The Abortion Pill
Making mifepristone available in this country took decades of struggle and remains fraught with controversy.
-Editor's Page
-The Guerilla Girls
-No Comment
Portfolio: Romaine Brooks
Lesbian society in Paris at the turn of the 20th century is captured by this groundbreaking portraitist.
Uppity Women: Rosario Robles' Bold Agenda

-The Serpent Slayer by Katrin Tchana, Illustrated by Trina Schart Hyman
-Desirada, Maryse Conde
-Glory Goes And Gets Some, Emily Carter
-The Moon Pearl, Ruthanne Lum McCunn
-Kiss My Tiara, Susan Jane Gilman
-Motiba's Tattoos, Mira Kamdar

-First Person: By Any Other Name
-Columns: Daisy Hernandez, Patricia Smith and Gloria Steinem
>>Theda Bara was one of the first femme fatales to grace the silver screen; she played a vampire in so many movies between 1914 and 1919 that she was subpoenaed to give expert testimony on vampire psychology at a Los Angeles murder trial.

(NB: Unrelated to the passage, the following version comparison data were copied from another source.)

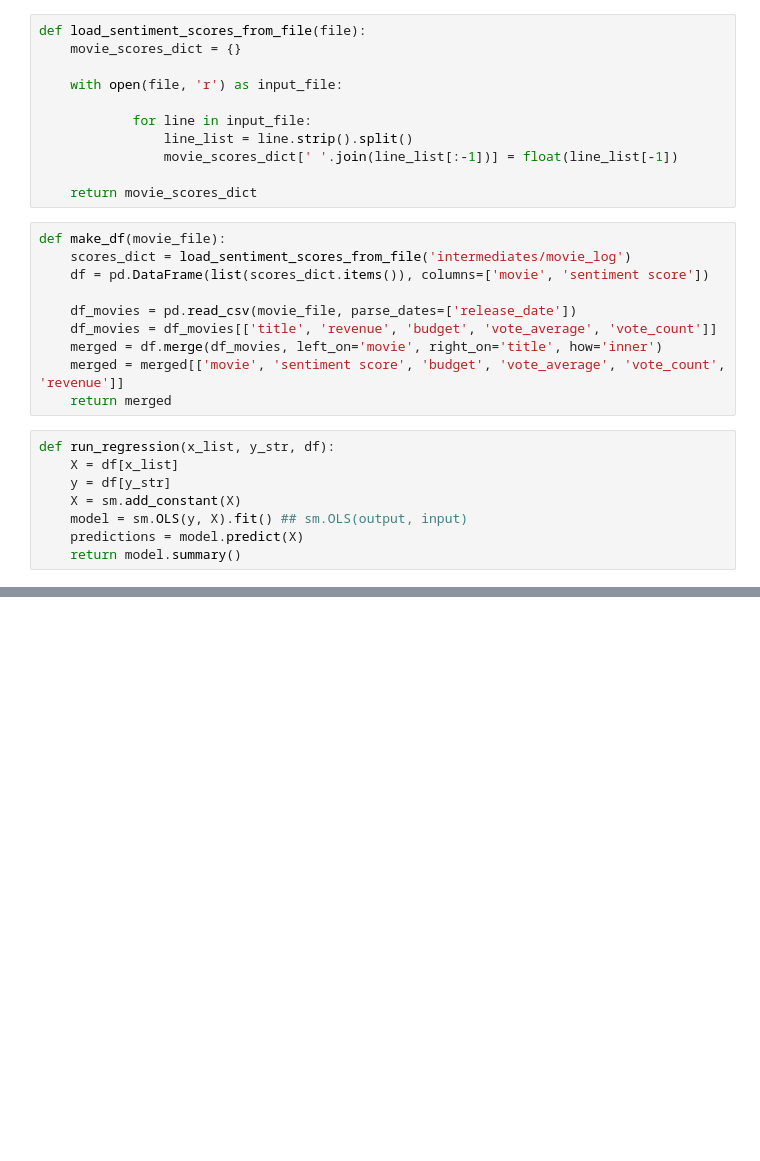
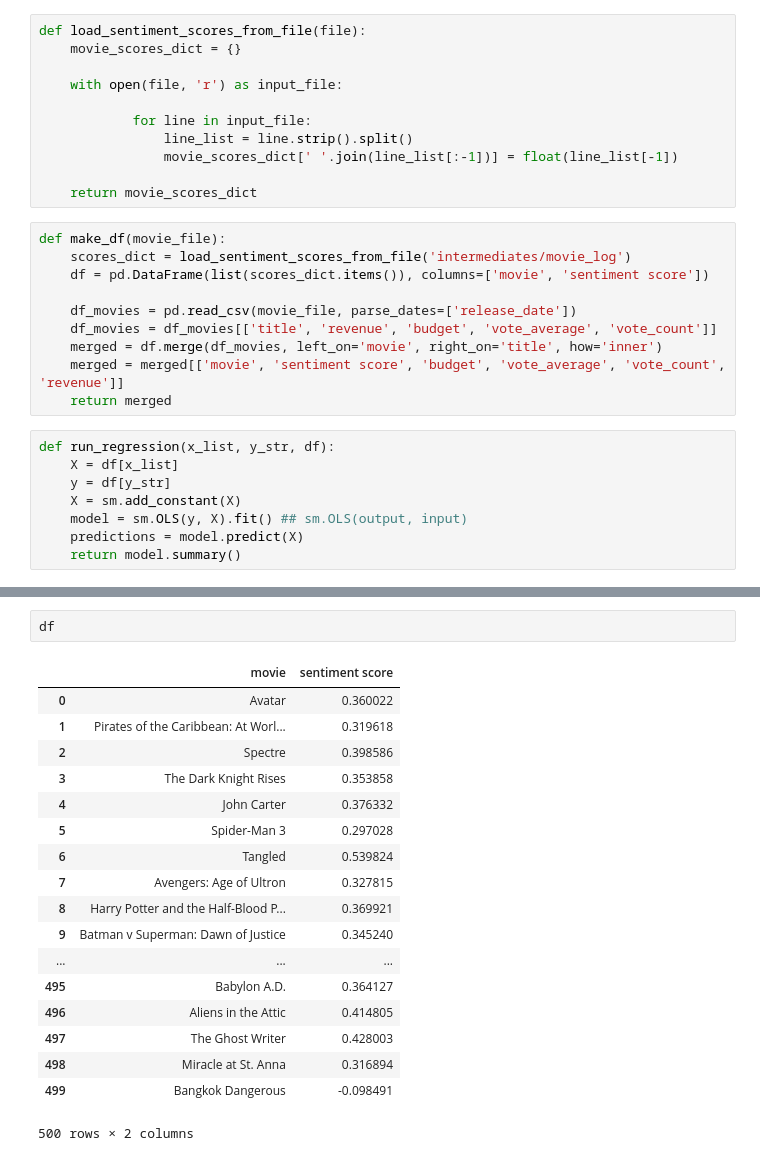
Before and after one commit to j-lei/375, a Jupyter notebook: Regression.ipynb, the cells around one changed output, grey strips where cells are left out. Saved outputs shown, nothing was run; the diff lists cells and outputs as text; blank space fills up the shorter version.

```diff
--- a/Regression.ipynb
+++ b/Regression.ipynb
@@ -65,0 +76,21 @@ strong multicollinearity or other numerical problems.
+# %%
+df
+# %% [output]
+|  | movie | sentiment score |
+| 0 | Avatar | 0.360022 |
+| 1 | Pirates of the Caribbean: At Worl... | 0.319618 |
+| 2 | Spectre | 0.398586 |
+| 3 | The Dark Knight Rises | 0.353858 |
+| 4 | John Carter | 0.376332 |
+| 5 | Spider-Man 3 | 0.297028 |
+| 6 | Tangled | 0.539824 |
+| 7 | Avengers: Age of Ultron | 0.327815 |
+| 8 | Harry Potter and the Half-Blood P... | 0.369921 |
+| 9 | Batman v Superman: Dawn of Justice | 0.345240 |
+| ... | ... | ... |
+| 495 | Babylon A.D. | 0.364127 |
+| 496 | Aliens in the Attic | 0.414805 |
+| 497 | The Ghost Writer | 0.428003 |
+| 498 | Miracle at St. Anna | 0.316894 |
+| 499 | Bangkok Dangerous | -0.098491 |
+500 rows × 2 columns
```
Also changed, not shown: parts of 8 cells of this notebook, 1 other file.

>>Since 1927, just two women have been nominated for the Oscar for best director. Neither won. No woman of color has ever been nominated.
>>Frances Marion was Hollywood's highest paid screenwriter, male or female, from 1916 through the mid-1930s.
>>Lois Weber's weekly $5,000 paycheck made her a top-salaried director in 1916. She used her silent films to examine issues like drug addiction, capital punishment, and birth control.
>>Bond girl Pussy Galore was a lesbian in the novel Goldfinger. This would have explained her initial immunity to Bond's charm (and her name). But her preference for women never made it to the screen.
>>At the height of her fame in the 1940s, pinup star Betty Grable was not only the highest paid actor in Hollywood, but also the highest paid woman in the U.S.
>>Dizzy homemaker on camera, savvy negotiator off camera, Lucille Ball bought Desi Arnaz's share of Desilu Productions after they divorced, becoming the first woman to own and run a major Hollywood production company.
>>A study of the 1999-2000 prime-time television season found that viewers were more likely to see a female extraterrestrial or angel than they were a female Hispanic, Asian, or Native American character.
Compiled by Irin Carmon
Major Sources: Motion Picture Association of America;; Vamps: An Illustrated History of the Femme Fatale (Cleis Press); Women in Film